[Start of Attachment]

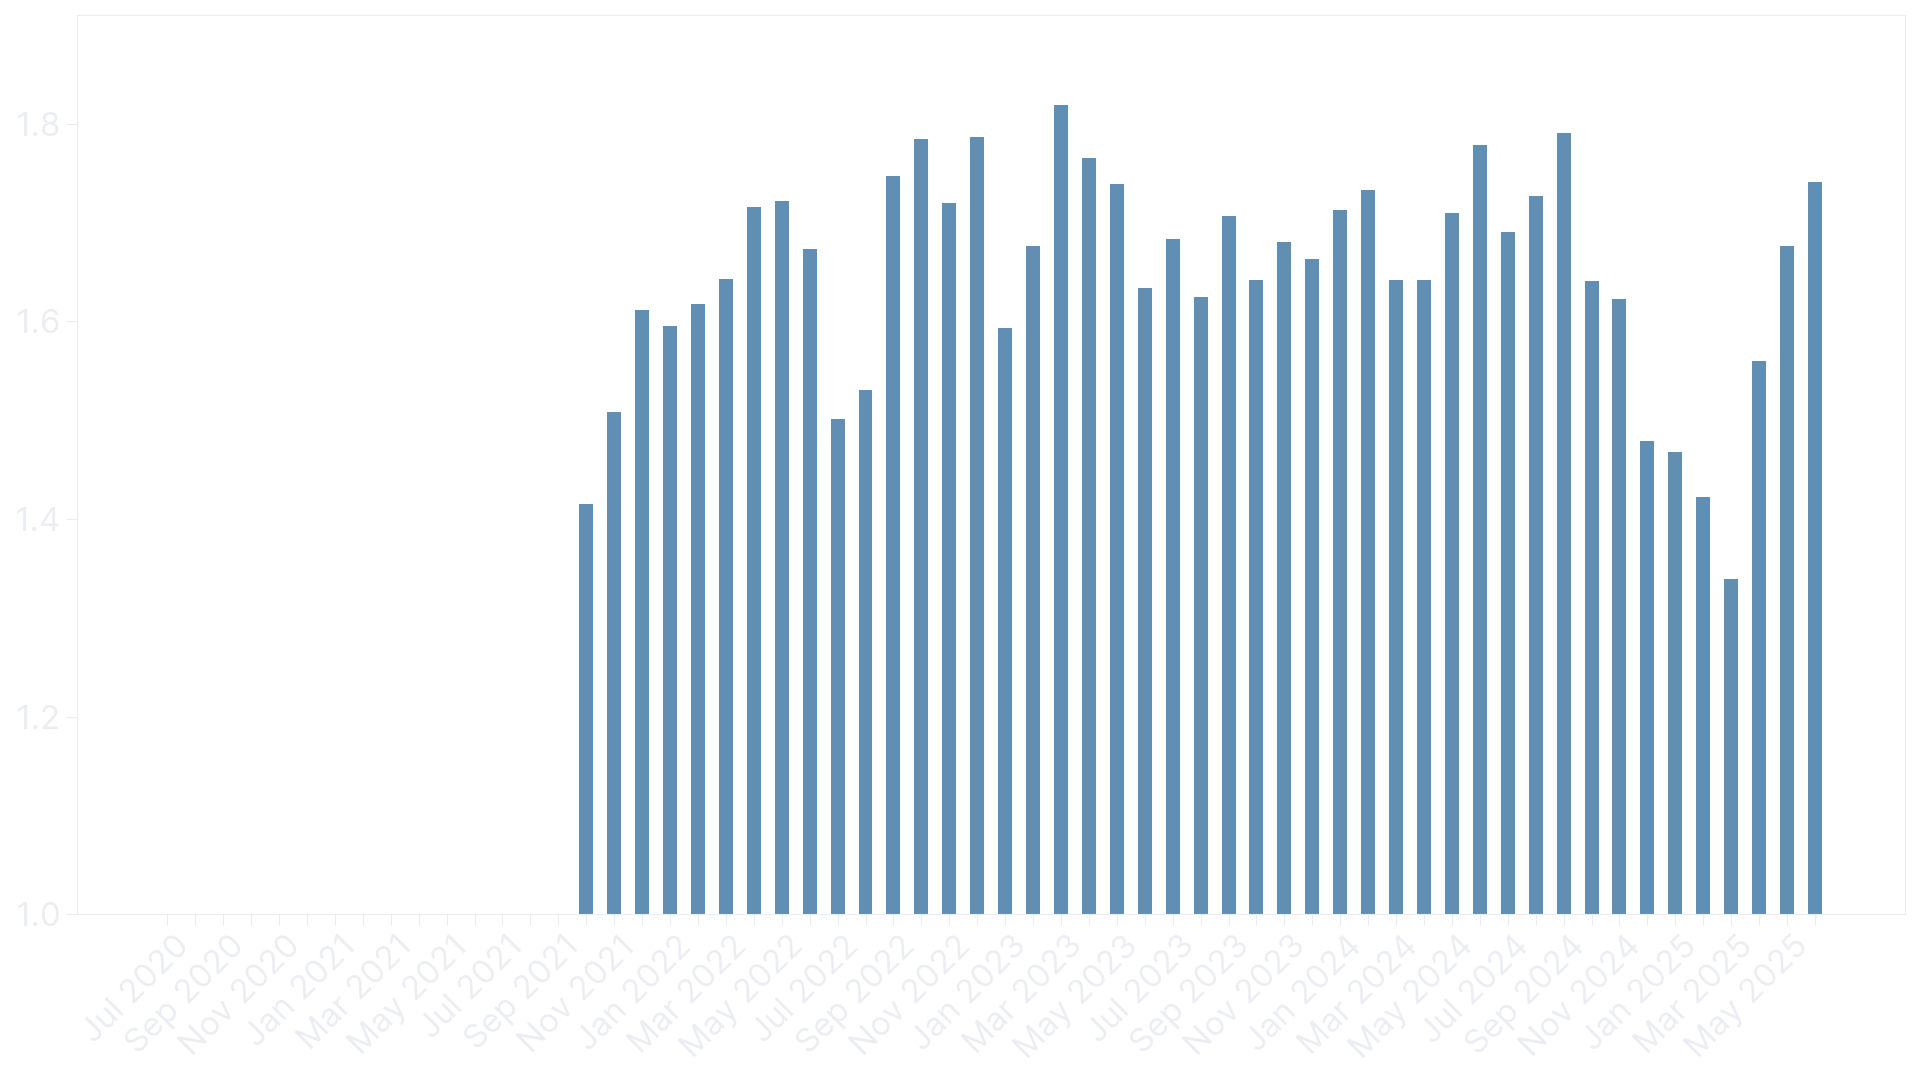
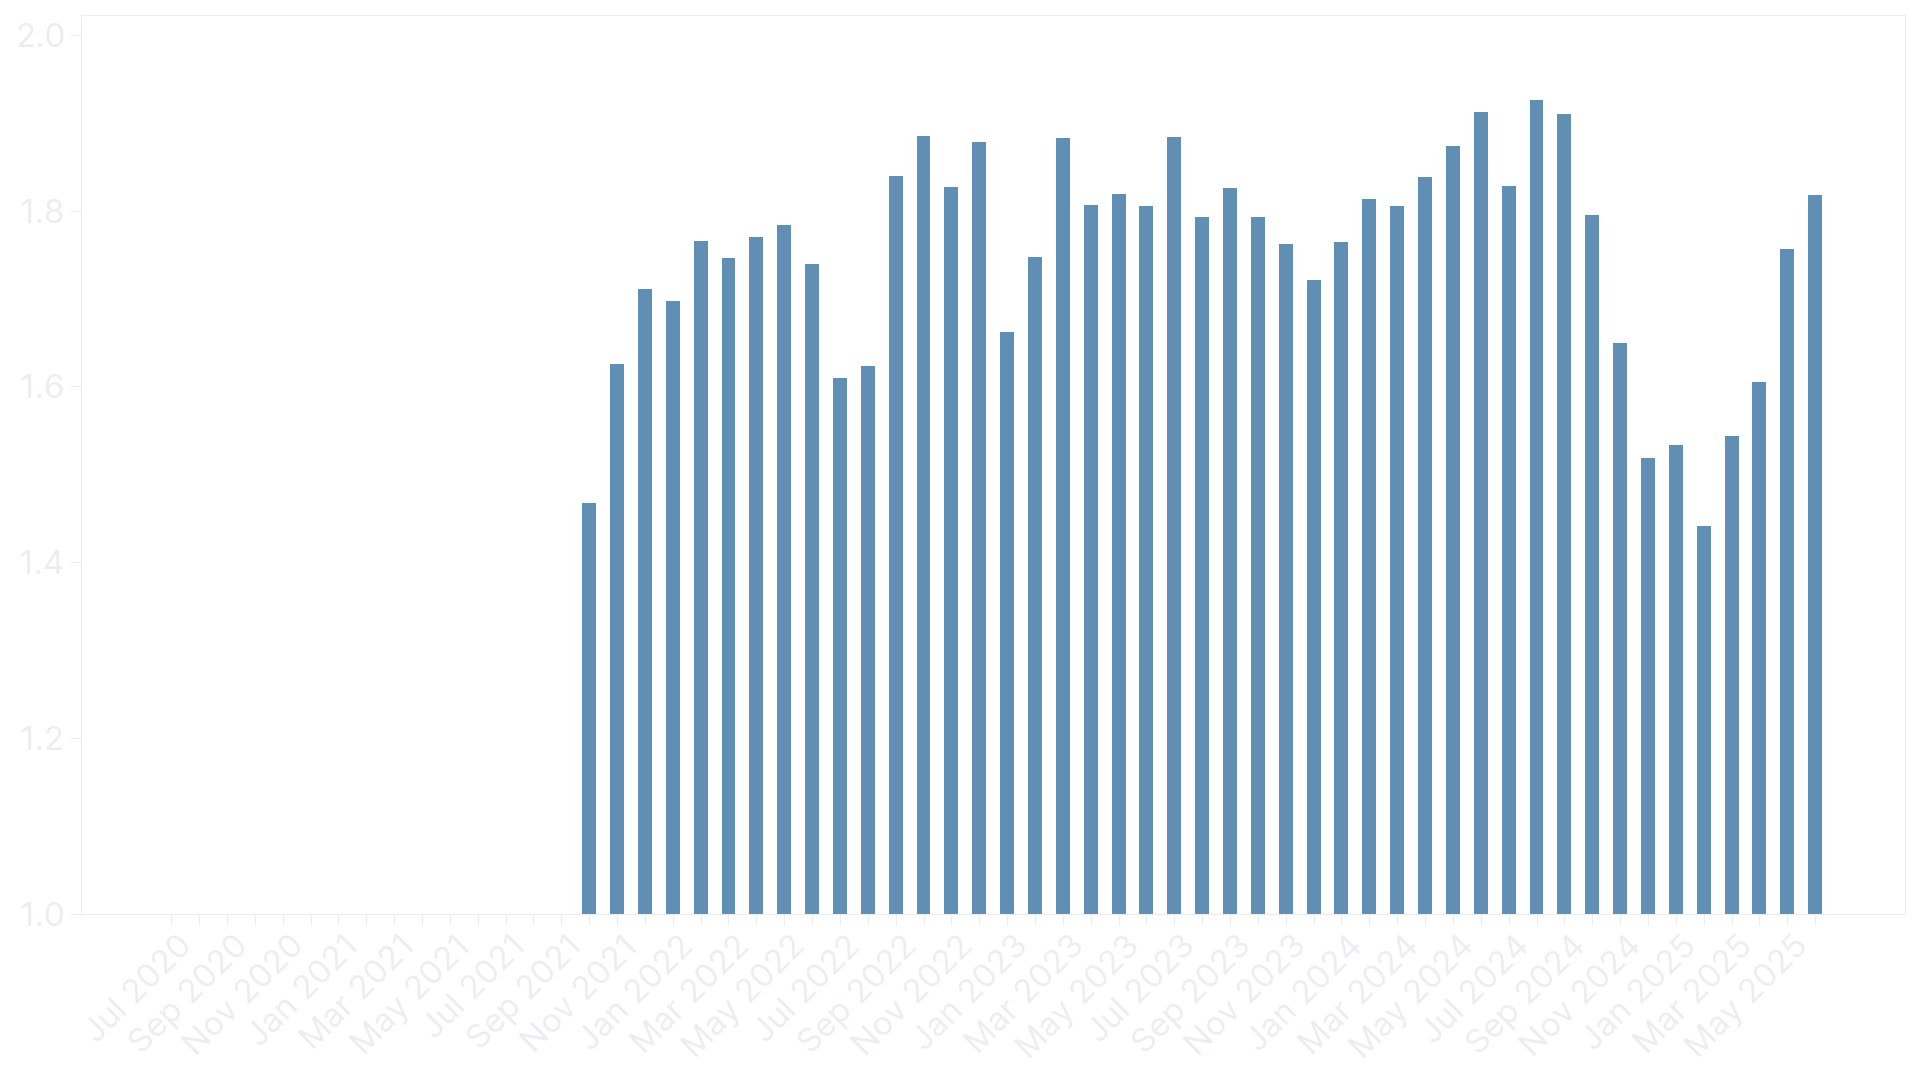
improve script, update plots

diff --git a/content/posts/hamburgers/src/evaluate.py b/content/posts/hamburgers/src/evaluate.py
@@ -1,11 +1,11 @@
 import argparse
-import dateutil.parser
 import glob
 import json
 import matplotlib.pyplot as plt
 import numpy as np
 import os
 from dateutil.relativedelta import relativedelta
+from dateutil.parser import parse
 from datetime import datetime, timezone
 
 
@@ -21,6 +21,7 @@ def main(args):
     grouped_activities = group_activities(activities)
     analyse_distance(grouped_activities)
     analyse_average_watts(grouped_activities)
+    analyse_weighted_average_watts(grouped_activities)
     analyse_average_heartrate(grouped_activities)
     analyse_efficiency_factor(grouped_activities)
 
@@ -34,9 +35,7 @@ def parse_activities(path):
                 activity["distance"] /= 1000  # Convert meters to kilometers
                 activity["moving_time"] /= 60 * 60  # Convert seconds to hours
                 activity["elapsed_time"] /= 60 * 60  # Convert seconds to hours
-                activity["start_date"] = dateutil.parser.isoparse(
-                    activity["start_date"]
-                )
+                activity["start_date"] = parse(activity["start_date"])
                 activities.append(activity)
     activities.sort(key=lambda activity: activity["start_date"])
     return activities
@@ -87,7 +86,9 @@ def analyse_general(activities):
             average_heartrate += activity["average_heartrate"] * activity["moving_time"]
             average_heartrate_time += activity["moving_time"]
 
+    print(f"Rides: {len(activities)}")
     print(f"Distance: {distance} km")
+    print(f"Average distance: {distance / len(activities)} km")
     print(f"Moving time: {moving_time} h")
     print(f"Elapsed time: {elapsed_time} h")
     print(f"Average watts: {average_watts / average_watts_time} W")
@@ -188,6 +189,30 @@ def analyse_average_watts(grouped_activities):
     plt.savefig("../img/watts.png", dpi=plot_dpi, transparent=True)
 
 
+def analyse_weighted_average_watts(grouped_activities):
+    values = np.zeros(len(grouped_activities))
+    for i, activities in enumerate(grouped_activities.values()):
+        weighted_average_watts_time = 0
+        for activity in activities:
+            if activity["device_watts"]:
+                values[i] += (
+                    activity["weighted_average_watts"] * activity["moving_time"]
+                )
+                weighted_average_watts_time += activity["moving_time"]
+        if weighted_average_watts_time > 0:
+            values[i] /= weighted_average_watts_time
+
+    _, axes = plt.subplots(figsize=plot_size)
+    for i, label in enumerate(grouped_activities.keys()):
+        axes.bar(label, values[i], 0.5, bottom=0, color=color_brand_3)
+
+    set_axes_style(axes)
+    axes.set_ylim(bottom=100)
+
+    plt.tight_layout()
+    plt.savefig("../img/weighted-watts.png", dpi=plot_dpi, transparent=True)
+
+
 def analyse_average_heartrate(grouped_activities):
     values = np.zeros(len(grouped_activities))
     for i, activities in enumerate(grouped_activities.values()):
@@ -217,7 +242,7 @@ def analyse_efficiency_factor(grouped_activities):
         for activity in activities:
             if activity["device_watts"] and activity["has_heartrate"]:
                 values[i] += (
-                    activity["average_watts"] / activity["average_heartrate"]
+                    activity["weighted_average_watts"] / activity["average_heartrate"]
                 ) * activity["moving_time"]
                 efficiency_factor_time += activity["moving_time"]
         if efficiency_factor_time > 0:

[End of Attachment]

» What is expected: Which lines in the data above hold the word "print"? Return each of them.

» Expected answer:
+    print(f"Rides: {len(activities)}")
     print(f"Distance: {distance} km")
+    print(f"Average distance: {distance / len(activities)} km")
     print(f"Moving time: {moving_time} h")
     print(f"Elapsed time: {elapsed_time} h")
     print(f"Average watts: {average_watts / average_watts_time} W")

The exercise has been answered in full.